I always got that growing up as a kid—"So you're German, huh?" No not really.

Yes, my mother is a high school German teacher. Yes, I speak German. Yes, there are always German people staying at our house. Yes, I have a master's degree in German Literature. Yes, I can enjoy the music of David Hasselhoff, but no—I am not German.

I think there's a little Swiss-German action on my mom's side of the family, but there's no real heritage. Culture, however, is more about familiarity and nostalgia than it is purity; it's really a sense of identification and comfort, in my opinion. And when it comes to soccer, I identify with the Deutsche Nationalmannschaft more than my own American counterparts. In 1986, I was in staying with my parents in Mainz—a small town in Germany's Rheinland near Frankfurt—watching a tiny television set when Argentina beat West Germany in the cup final. I remember eating gummy bears and playing with Playmobil toys while the screen flickered away. In 1990, we celebrated with our German friends from Iserlohn when West Germany exacted its revenge on the defending champions and hoisted the Weltmeisterschaft trophy into the air; it was my first real taste of sports-related excitement (something I wouldn't really feel again until the Giants won the World Series).

The party at the Berliner Tor in 2006

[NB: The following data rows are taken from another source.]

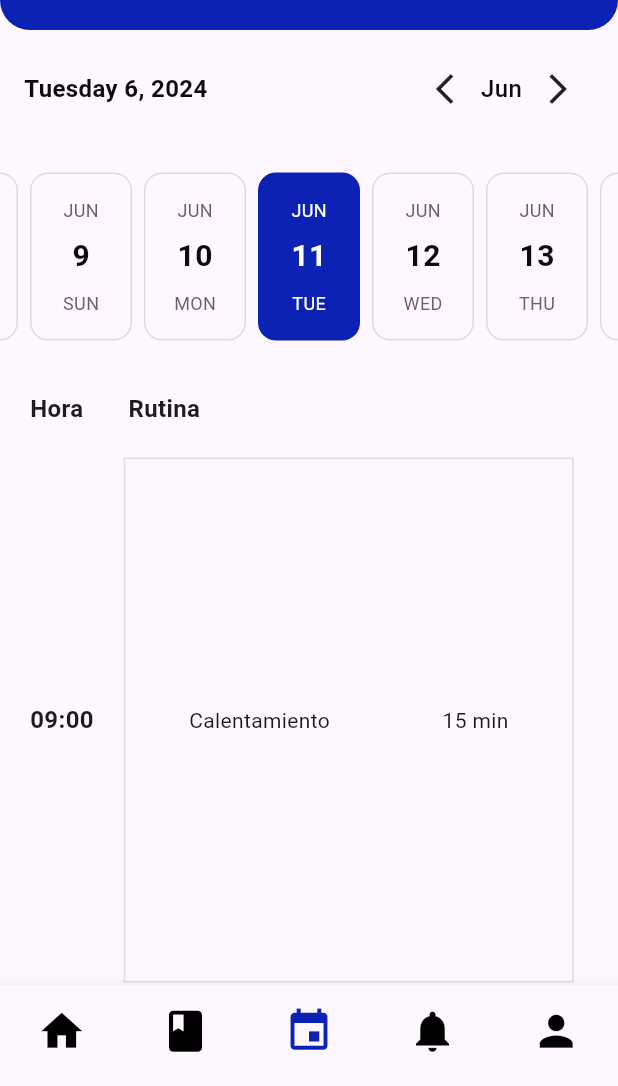
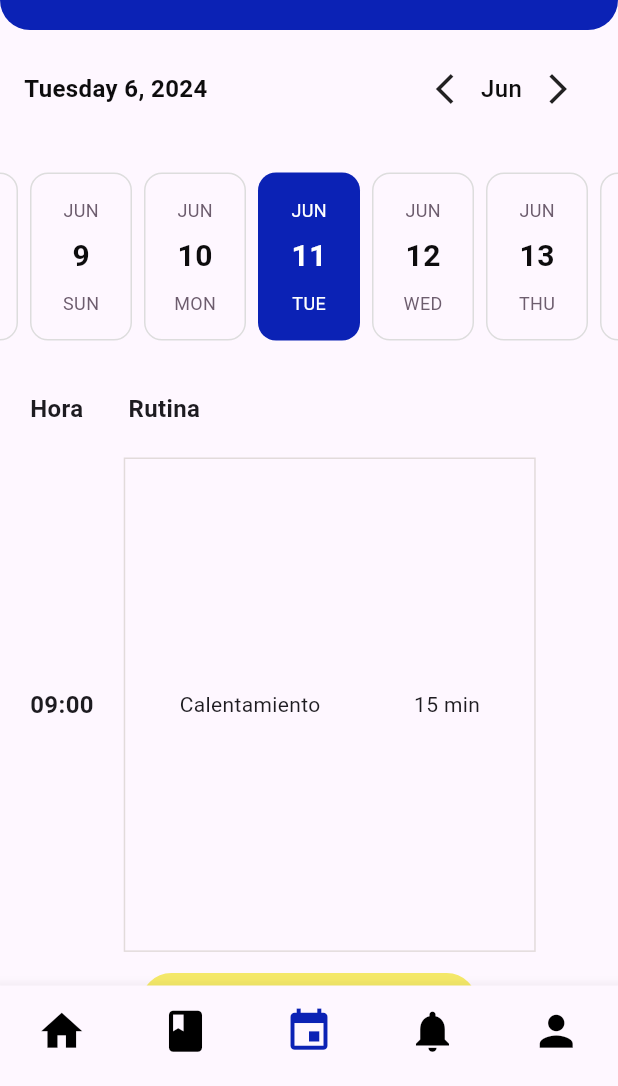
Before and after one commit to joemcara/swimmast_movil, a Flutter app: the MainScreenTrainee screen opened directly, item 3 of the bottom bar chosen, on a phone screen of 412 x 824 dp, the part 150-1236 px from its top. Run offline on Flutter 3.47's test engine with Material 3 defaults, Android fonts, the phone set to English and light mode, and no system bars; drawn by our look-alikes of easy_date_timeline; our stand-ins replace flutter_spinbox, get, image_picker, numberpicker, popover, table_calendar.

Commit message:
fix bugs into work_out_screen and manage members

```diff
--- a/lib/screens/trainerScreens/work_out_screen.dart
+++ b/lib/screens/trainerScreens/work_out_screen.dart
@@ -12,8 +12,8 @@ class WorkoutScreen extends StatelessWidget {
 
   @override
   Widget build(BuildContext context) {
-    return Scaffold(
-        body: Column(children: [
+    return SingleChildScrollView(
+      child: Column(children: [
         Container(
             padding: const EdgeInsets.only(bottom: 10, top: 15),
             child: SingleChildScrollView(
@@ -47,8 +47,9 @@ class WorkoutScreen extends StatelessWidget {
           ),
         ),
         Padding(
-        padding: const EdgeInsets.only(top: 5, left: 20, right: 20, bottom: 10),
-        child: generateContainer(classes)[0],
+          padding:
+              const EdgeInsets.only(top: 5, left: 20, right: 20, bottom: 10),
+          child: generateContainer(classes, context)[0],
         ),
         CustomButton(
             text: "Agregar Rutina",
@@ -73,23 +74,26 @@ class WorkoutScreen extends StatelessWidget {
                               color: Colors.white),
                         ),
                       ),
-                    content: Container(
-                      decoration:
-                          BoxDecoration(border: Border.all(color: borderColor)),
+                      content: SingleChildScrollView(
+                        child: Container(
+                          decoration: BoxDecoration(
+                              border: Border.all(color: borderColor)),
                           height: 360,
                           child: Column(
                               crossAxisAlignment: CrossAxisAlignment.start,
                               children: [
                                 Container(
-                                padding:
-                                    const EdgeInsets.fromLTRB(19, 5, 19, 19),
+                                    padding: const EdgeInsets.fromLTRB(
+                                        19, 5, 19, 19),
                                     child: const DropdownMenu(
                                         width: 200,
                                         hintText: "Seleccione estilo",
                                         menuStyle: MenuStyle(
-                                        backgroundColor: WidgetStatePropertyAll(
+                                            backgroundColor:
+                                                WidgetStatePropertyAll(
                                                     Colors.white)),
-                                    inputDecorationTheme: InputDecorationTheme(
+                                        inputDecorationTheme:
+                                            InputDecorationTheme(
                                                 hoverColor: Colors.cyan),
                                         dropdownMenuEntries: <DropdownMenuEntry<
                                             String>>[
@@ -97,7 +101,8 @@ class WorkoutScreen extends StatelessWidget {
                                               value: "500 Freestyle",
                                               label: "500 Freestyle"),
                                           DropdownMenuEntry(
-                                          value: "500 Kick", label: "500 Kick"),
+                                              value: "500 Kick",
+                                              label: "500 Kick"),
                                           DropdownMenuEntry(
                                               value: "500 Freestyle",
                                               label: "500 Freestyle"),
@@ -112,18 +117,18 @@ class WorkoutScreen extends StatelessWidget {
                                   crossAxisAlignment: CrossAxisAlignment.start,
                                   children: [
                                     Container(
-                                  padding:
-                                      const EdgeInsets.fromLTRB(15, 0, 0, 0),
+                                      padding: const EdgeInsets.fromLTRB(
+                                          15, 0, 0, 0),
                                       child: (const Text("Seleccionar tiempo")),
                                     ),
                                     Container(
-                                  padding:
-                                      const EdgeInsets.fromLTRB(10, 0, 10, 0),
+                                      padding: const EdgeInsets.fromLTRB(
+                                          10, 0, 10, 0),
                                       child: Container(
                                           height: 150,
                                           decoration: BoxDecoration(
-                                          border:
-                                              Border.all(color: borderColor)),
+                                              border: Border.all(
+                                                  color: borderColor)),
                                           child: Row(
                                             mainAxisAlignment:
                                                 MainAxisAlignment.center,
@@ -134,9 +139,10 @@ class WorkoutScreen extends StatelessWidget {
                                                   incrementIcon: const Icon(
                                                       Icons.keyboard_arrow_up),
                                                   decrementIcon: const Icon(
-                                                  Icons.keyboard_arrow_down),
-                                              textStyle:
-                                                  const TextStyle(fontSize: 12),
+                                                      Icons
+                                                          .keyboard_arrow_down),
+                                                  textStyle: const TextStyle(
+                                                      fontSize: 12),
                                                   direction: Axis.vertical,
                                                   spacing: 0,
                                                   min: 1,
@@ -147,7 +153,8 @@ class WorkoutScreen extends StatelessWidget {
                                                 ),
                                               ),
                                               Container(
-                                            padding: const EdgeInsets.all(10),
+                                                padding:
+                                                    const EdgeInsets.all(10),
                                                 child: const Text("min"),
                                               ),
                                             ],
@@ -157,8 +164,8 @@ class WorkoutScreen extends StatelessWidget {
                                       height: 15,
                                     ),
                                     Container(
-                                  padding:
-                                      const EdgeInsets.fromLTRB(10, 0, 0, 0),
+                                      padding: const EdgeInsets.fromLTRB(
+                                          10, 0, 0, 0),
                                       child: const Row(children: [
                                         Text("Número de repeticiones"),
                                         SizedBox(width: 5),
@@ -168,8 +175,8 @@ class WorkoutScreen extends StatelessWidget {
                                               decoration: InputDecoration(
                                             border: OutlineInputBorder(
                                               borderRadius: BorderRadius.zero,
-                                          borderSide:
-                                              BorderSide(color: borderColor),
+                                              borderSide: BorderSide(
+                                                  color: borderColor),
                                             ),
                                           )),
                                         )
@@ -179,13 +186,14 @@ class WorkoutScreen extends StatelessWidget {
                                 ),
                               ]),
                         ),
+                      ),
                       actions: <Widget>[
                         Row(
                           mainAxisAlignment: MainAxisAlignment.spaceBetween,
                           children: [
                             TextButton(
                               child: const Text(
-                              'Aceptar',
+                                'Cancelar',
                                 style: TextStyle(fontSize: 15),
                               ),
                               onPressed: () {
@@ -194,7 +202,7 @@ class WorkoutScreen extends StatelessWidget {
                             ),
                             TextButton(
                               child: const Text(
-                              'Cancelar',
+                                'Aceptar',
                                 style: TextStyle(fontSize: 15),
                               ),
                               onPressed: () {
@@ -207,11 +215,12 @@ class WorkoutScreen extends StatelessWidget {
                     );
                   });
             })
-    ]));
+      ]),
+    );
   }
 }
 
-List<Widget> generateContainer(Map classes) {
+List<Widget> generateContainer(Map classes, BuildContext context) {
   List<Widget> containers = [];
   for (var entry in classes.entries) {
     containers.add(Row(children: [
@@ -226,8 +235,8 @@ List<Widget> generateContainer(Map classes) {
         decoration: BoxDecoration(
           border: Border.all(color: borderColor),
         ),
-        width: 300,
-        height: 350,
+        width: MediaQuery.of(context).size.width / 1.5,
+        height: MediaQuery.of(context).size.height / 2.5,
         child: Padding(
             padding: const EdgeInsets.all(5),
             child: Row(
```
Also changed, not shown: lib/widgets/attendance_sheet.dart (+16 -9 lines), lib/widgets/popover.dart (+17 -12 lines). Lines whose indentation alone changed are shown as unchanged.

In 1994, when the tournament was in the states, our friends Lilo and Dieter came to visit for the summer and we watched Brazil go all the way through (Dieter seemed to know Germany stood no chance against the South American giants). In the summer of 1996, I was a high school exchange student in Germany and I stayed with my mother in a small youth hostel (or jungendherberge) in Bacharach, high upon the riesling-terraced cliffs, sitting in the heat of the common room as thirty or so sweaty Germans cheered their team past the Czech Republic in the Euro Cup final. That was a night I'll never forget.In 2006, when Germany finally hosted the World Cup again, I was there—working on my masters degree at the Freie Universität in Berlin—singing this song before every game:

...and sitting with a devastated crowd in the local Biergarten when Italy defeated the Nationalmannschaft and went on to be the world champion (although my wife and I did travel to Italy the next day and it was a giant party).

For my entire life I have rooted for the German national soccer team—in Germany with Americans, in America with Germans, with a beer or without a beer, as a kid with my parents, and as an adult with my wife. My relationship with the country and the language has continued to forge new relationships in my post-graduate career (a German artist created my wife's wedding ring after I sent him an email in German, and we got the jump on the Monkey 47 gin because I had communicated auf Deutsch with the Black Forest Distillery long before anyone knew it was coming to the states). Even though I rarely speak the language these days, I still keep up with friends I made while abroad and I still love reading Der Spiegel.

Today I am heading over to Modesto with a huge box of wine (magnums only, because Germans like big bottles), some sausages, cheese, and various other snacks where I will join my parents for another Germany/Argentina showdown. And it will be just like old times.

German or not, I'll still be wearing the jersey.

-David Driscoll

My lunch at the Goethe Institüt in 2004

David Driscoll